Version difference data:
---+---

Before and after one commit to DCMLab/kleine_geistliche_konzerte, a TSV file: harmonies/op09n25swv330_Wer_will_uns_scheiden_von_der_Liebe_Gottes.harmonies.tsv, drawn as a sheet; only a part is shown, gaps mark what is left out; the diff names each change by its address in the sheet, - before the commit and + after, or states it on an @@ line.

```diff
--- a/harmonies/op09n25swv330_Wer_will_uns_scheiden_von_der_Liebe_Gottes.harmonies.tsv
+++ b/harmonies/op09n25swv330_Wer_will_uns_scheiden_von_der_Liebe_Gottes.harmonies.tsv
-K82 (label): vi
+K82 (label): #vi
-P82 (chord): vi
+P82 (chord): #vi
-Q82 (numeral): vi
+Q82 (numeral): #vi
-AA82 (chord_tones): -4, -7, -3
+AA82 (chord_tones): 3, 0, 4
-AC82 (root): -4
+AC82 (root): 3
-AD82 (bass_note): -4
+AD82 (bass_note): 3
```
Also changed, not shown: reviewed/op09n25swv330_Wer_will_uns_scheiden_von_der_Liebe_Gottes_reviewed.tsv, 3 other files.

---+---

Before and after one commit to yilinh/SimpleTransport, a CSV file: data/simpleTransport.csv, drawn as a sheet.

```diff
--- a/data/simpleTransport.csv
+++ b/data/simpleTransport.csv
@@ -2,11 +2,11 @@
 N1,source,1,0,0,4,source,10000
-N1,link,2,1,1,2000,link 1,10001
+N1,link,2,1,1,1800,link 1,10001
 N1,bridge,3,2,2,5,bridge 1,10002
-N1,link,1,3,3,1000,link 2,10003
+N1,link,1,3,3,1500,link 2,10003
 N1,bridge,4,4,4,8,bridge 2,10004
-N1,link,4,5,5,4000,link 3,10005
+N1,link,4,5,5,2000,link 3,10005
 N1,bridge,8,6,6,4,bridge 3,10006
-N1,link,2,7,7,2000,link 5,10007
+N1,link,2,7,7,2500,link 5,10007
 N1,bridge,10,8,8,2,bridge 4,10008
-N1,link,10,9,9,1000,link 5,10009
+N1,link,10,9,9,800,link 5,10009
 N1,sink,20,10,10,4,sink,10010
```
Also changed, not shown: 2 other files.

---+---

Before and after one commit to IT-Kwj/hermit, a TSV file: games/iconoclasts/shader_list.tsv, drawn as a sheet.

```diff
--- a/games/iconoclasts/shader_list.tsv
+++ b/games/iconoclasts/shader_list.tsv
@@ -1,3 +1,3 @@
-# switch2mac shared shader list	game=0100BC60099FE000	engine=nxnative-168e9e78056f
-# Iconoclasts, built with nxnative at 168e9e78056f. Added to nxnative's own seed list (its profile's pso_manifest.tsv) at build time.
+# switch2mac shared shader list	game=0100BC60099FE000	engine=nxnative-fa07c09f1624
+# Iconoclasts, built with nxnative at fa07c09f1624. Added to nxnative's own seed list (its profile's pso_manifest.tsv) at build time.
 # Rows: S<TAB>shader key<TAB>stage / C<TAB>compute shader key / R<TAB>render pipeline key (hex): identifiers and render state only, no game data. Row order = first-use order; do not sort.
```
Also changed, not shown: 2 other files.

---+---

About this task - Number of lines with the string "bridge" in the data above: report this figure and nothing more.

Task answer - 4